__MATERIAL FOR THIS EXERCISE__.
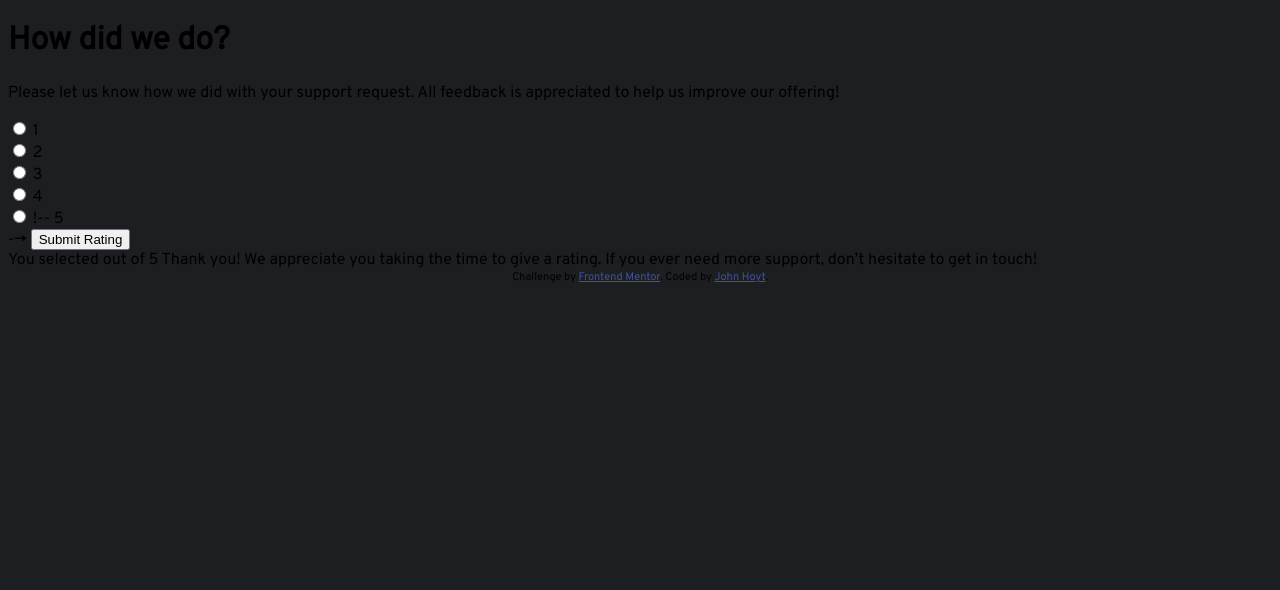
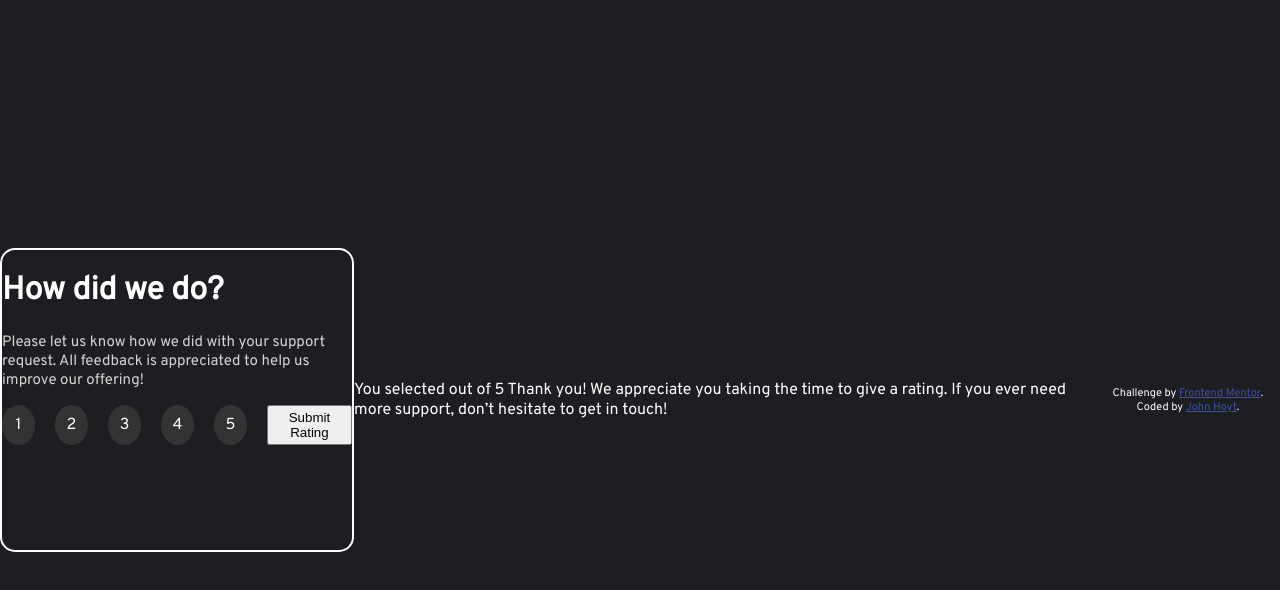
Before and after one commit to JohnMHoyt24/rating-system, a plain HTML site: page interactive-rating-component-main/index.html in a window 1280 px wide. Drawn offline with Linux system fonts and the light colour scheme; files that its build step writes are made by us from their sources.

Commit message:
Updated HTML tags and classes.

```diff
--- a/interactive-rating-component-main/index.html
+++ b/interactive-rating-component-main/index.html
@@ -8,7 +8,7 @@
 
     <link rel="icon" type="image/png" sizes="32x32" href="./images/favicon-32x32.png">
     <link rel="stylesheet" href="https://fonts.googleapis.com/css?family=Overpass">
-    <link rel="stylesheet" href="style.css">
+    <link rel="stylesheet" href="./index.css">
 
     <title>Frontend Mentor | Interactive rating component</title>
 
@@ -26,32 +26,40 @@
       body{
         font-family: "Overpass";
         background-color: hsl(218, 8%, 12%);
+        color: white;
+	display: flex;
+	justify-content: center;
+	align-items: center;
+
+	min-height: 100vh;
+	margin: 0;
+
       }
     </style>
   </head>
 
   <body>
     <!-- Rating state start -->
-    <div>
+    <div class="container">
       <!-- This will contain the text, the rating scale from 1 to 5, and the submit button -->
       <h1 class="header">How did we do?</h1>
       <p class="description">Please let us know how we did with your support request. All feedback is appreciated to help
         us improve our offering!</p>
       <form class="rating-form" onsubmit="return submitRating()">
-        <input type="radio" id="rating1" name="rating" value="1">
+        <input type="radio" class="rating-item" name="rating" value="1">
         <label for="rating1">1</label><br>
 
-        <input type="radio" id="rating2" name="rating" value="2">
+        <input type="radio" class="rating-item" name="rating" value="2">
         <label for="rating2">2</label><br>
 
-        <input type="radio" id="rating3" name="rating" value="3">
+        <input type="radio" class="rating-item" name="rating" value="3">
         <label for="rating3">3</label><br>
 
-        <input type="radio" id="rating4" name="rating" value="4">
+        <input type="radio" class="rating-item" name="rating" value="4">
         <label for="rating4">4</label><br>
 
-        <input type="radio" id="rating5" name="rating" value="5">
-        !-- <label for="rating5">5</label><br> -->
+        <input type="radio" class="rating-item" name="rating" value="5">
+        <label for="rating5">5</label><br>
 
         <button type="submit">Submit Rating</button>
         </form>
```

__TASK DESCRIPTION__. With the images removed, give back every entry exactly as shown.

__RESPONSE TO THE EXERCISE__.
Before and after one commit to JohnMHoyt24/rating-system, a plain HTML site: page interactive-rating-component-main/index.html in a window 1280 px wide. Drawn offline with Linux system fonts and the light colour scheme; files that its build step writes are made by us from their sources.

Commit message:
Updated HTML tags and classes.

```diff
--- a/interactive-rating-component-main/index.html
+++ b/interactive-rating-component-main/index.html
@@ -8,7 +8,7 @@
 
     <link rel="icon" type="image/png" sizes="32x32" href="./images/favicon-32x32.png">
     <link rel="stylesheet" href="https://fonts.googleapis.com/css?family=Overpass">
-    <link rel="stylesheet" href="style.css">
+    <link rel="stylesheet" href="./index.css">
 
     <title>Frontend Mentor | Interactive rating component</title>
 
@@ -26,32 +26,40 @@
       body{
         font-family: "Overpass";
         background-color: hsl(218, 8%, 12%);
+        color: white;
+	display: flex;
+	justify-content: center;
+	align-items: center;
+
+	min-height: 100vh;
+	margin: 0;
+
       }
     </style>
   </head>
 
   <body>
     <!-- Rating state start -->
-    <div>
+    <div class="container">
       <!-- This will contain the text, the rating scale from 1 to 5, and the submit button -->
       <h1 class="header">How did we do?</h1>
       <p class="description">Please let us know how we did with your support request. All feedback is appreciated to help
         us improve our offering!</p>
       <form class="rating-form" onsubmit="return submitRating()">
-        <input type="radio" id="rating1" name="rating" value="1">
+        <input type="radio" class="rating-item" name="rating" value="1">
         <label for="rating1">1</label><br>
 
-        <input type="radio" id="rating2" name="rating" value="2">
+        <input type="radio" class="rating-item" name="rating" value="2">
         <label for="rating2">2</label><br>
 
-        <input type="radio" id="rating3" name="rating" value="3">
+        <input type="radio" class="rating-item" name="rating" value="3">
         <label for="rating3">3</label><br>
 
-        <input type="radio" id="rating4" name="rating" value="4">
+        <input type="radio" class="rating-item" name="rating" value="4">
         <label for="rating4">4</label><br>
 
-        <input type="radio" id="rating5" name="rating" value="5">
-        !-- <label for="rating5">5</label><br> -->
+        <input type="radio" class="rating-item" name="rating" value="5">
+        <label for="rating5">5</label><br>
 
         <button type="submit">Submit Rating</button>
         </form>
```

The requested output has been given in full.